Finally, my Dad bought her the mink coat. She went for fittings, paraded around in it (even on hot summer days), took joy in showing us how soft it was, and, generally, just loved her one big luxury item.
Back then, I knew what Luxury meant. I'm not sure any more, not since I started running into things that are billed as Luxury but seem to be fairly ordinary.
Companies call us to do "luxury marketing".
My most obvious run-in with faux luxury happened a few years ago when I was invited to speak to the Luxury Marketing Council at a new "Luxury" hotel in downtown Miami. The hotel was new and clean with great service but the decor and layout were minimalist. Maybe that's luxury these days. If so, what do we call the 7 star hotels in Beijing, Milan and Dubai? Deluxe luxury?
A few weeks ago, I took a cruise on Royal Caribbean's Oasis of the Seas, the world's largest cruise ship.
A lot of my fellow cruisers thought the ship was luxurious. They'd saved for years to take this vacation. I thought the Oasis was nice, the food and service were great and the crew and staff were outstanding. And there was a spa. But it wasn't even close to luxurious. It was just very good.
I looked up the word Luxury in the dictionary and the words that describe it include lavishness, sumptuousness, opulence, magnificence, indulgence. Like the Savoy in London in the old days with two butlers on every floor and eight foot long bathtubs.
Wikipedia, which is hard to rely on, says a Luxury Good is an economic good or service for which demand increases more than proportionally as income rises.
I'm not sure about that. When I was an undergrad at Boston University, my summer job was at a Franklin Simon Store in New York City. I sold very expensive handbags, and most of the people who bought them were middle income ladies. Some of them paid for the handbags over time (layaway). Their income didn't increase but their desire for these status handbags remained solid.
I think we overuse the term luxury as much as we overuse "world class" and it means different things to different people.

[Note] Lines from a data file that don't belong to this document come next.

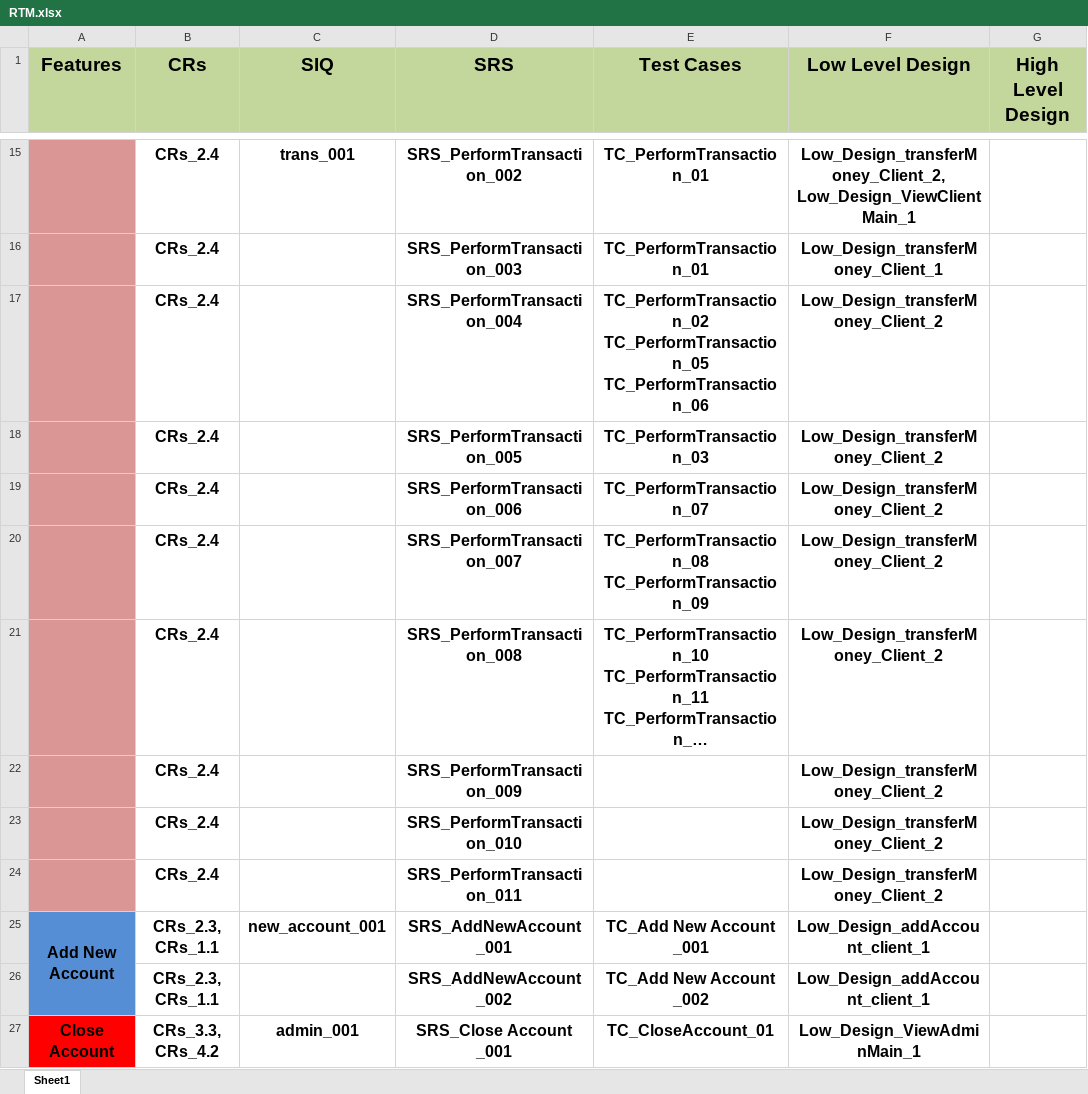
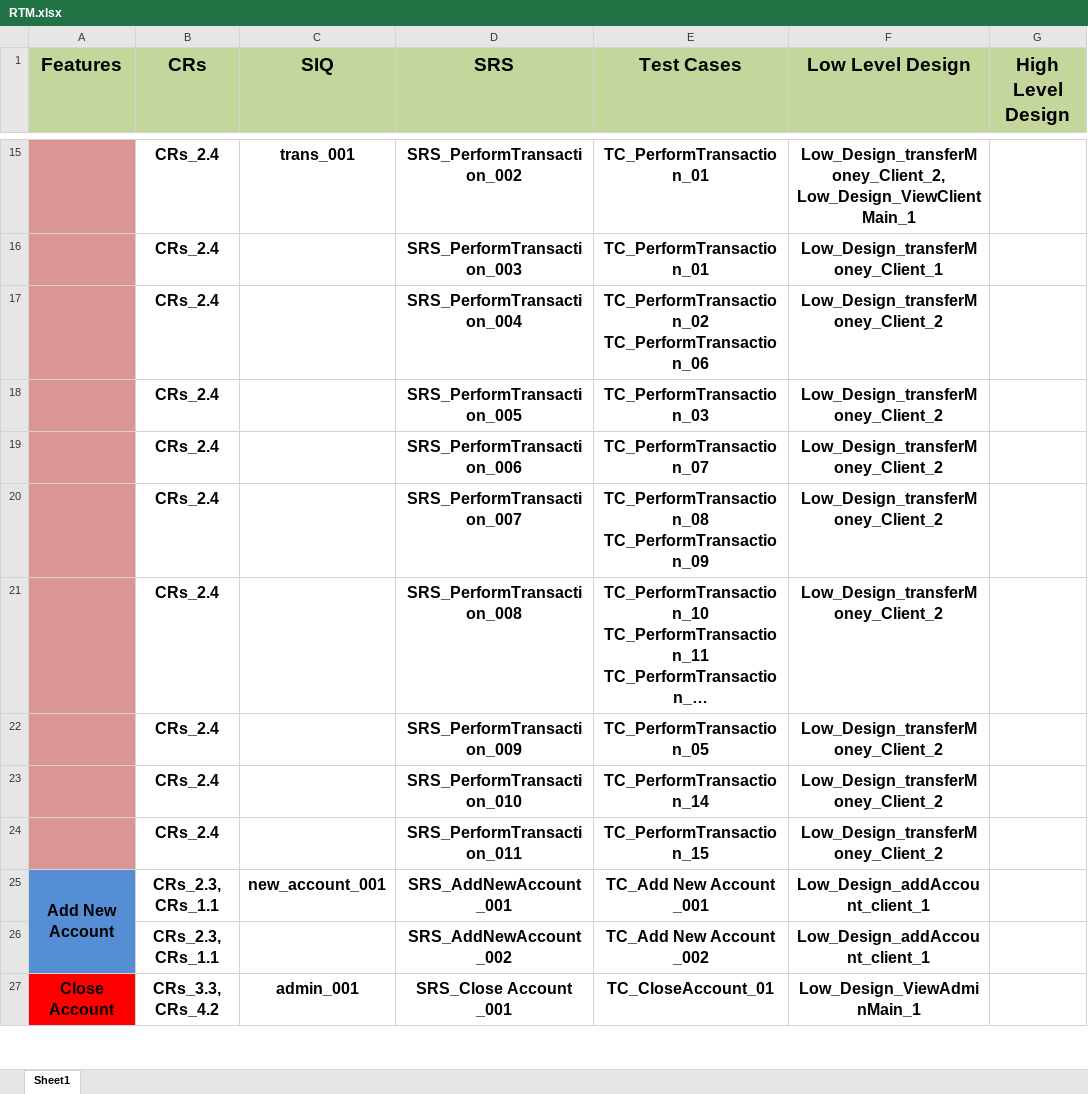
Before and after one commit to EsraaEMostafa/Internet-banking-system, an Excel workbook: Requirements/RTM.xlsx, sheet Sheet1, drawn as a sheet; only a part is shown, gaps mark what is left out; long unchanged cells end in …; values as stored, in another font and other column widths than the file's, no borders; ↵ is a line break in a cell; the diff names each change by its address in the sheet, - before the commit and + after, or states it on an @@ line.

```diff
--- a/Requirements/RTM.xlsx (sheet Sheet1)
+++ b/Requirements/RTM.xlsx (sheet Sheet1)
-E17 (Test Cases): TC_PerformTransaction_02 ↵ TC_PerformTransaction_05 ↵ TC_PerformTransaction_06
+E17 (Test Cases): TC_PerformTransaction_02 ↵ TC_PerformTransaction_06
-E22 (Test Cases): (empty)
+E22 (Test Cases): TC_PerformTransaction_05
-E23 (Test Cases): (empty)
+E23 (Test Cases): TC_PerformTransaction_14
-E24 (Test Cases): (empty)
+E24 (Test Cases): TC_PerformTransaction_15
```
Also changed, not shown: Testing/Test Cases Internet Banking System.xlsx, 1 other file.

Last Saturday, my friend Angela and I headed out to a Luxury Auction, because she'd received an invitation in the mail. We got to the "estate" home, went inside and were amazed that we'd driven all that way to a nice but middle class home and that they were auctioning off televisions and costume jewelry.
There were no luxury items there, none at all, so we turned around and went home. Angela remarked, "We've thrown away better stuff than that".
So what have we done with this word? We've overused it so that it really means nothing to us now. Luxury might mean a new Bentley for Angela, or a Maserati for my friend, George. Maybe somewhere on Long Island, there's another mother who thinks a fur coat is the ultimate luxury. To me, it's spare time. To Mike, our creative director, it's a good book, a double Irish whiskey and a comfortable chair in the shade.
I don't have a problem with the concept of luxury. It's a nice thing. It's just hard to define, except I know that really rich people expect it and people who are merely well off can afford a lesser version of it and far too many middle-income people spend money unwisely on it. I also think that if what you're offering is really a luxury, you don't have to use the word. Res ipsa loquitur - the thing speaks for itself; it's something rare and magnificent, like a Vermeer painting.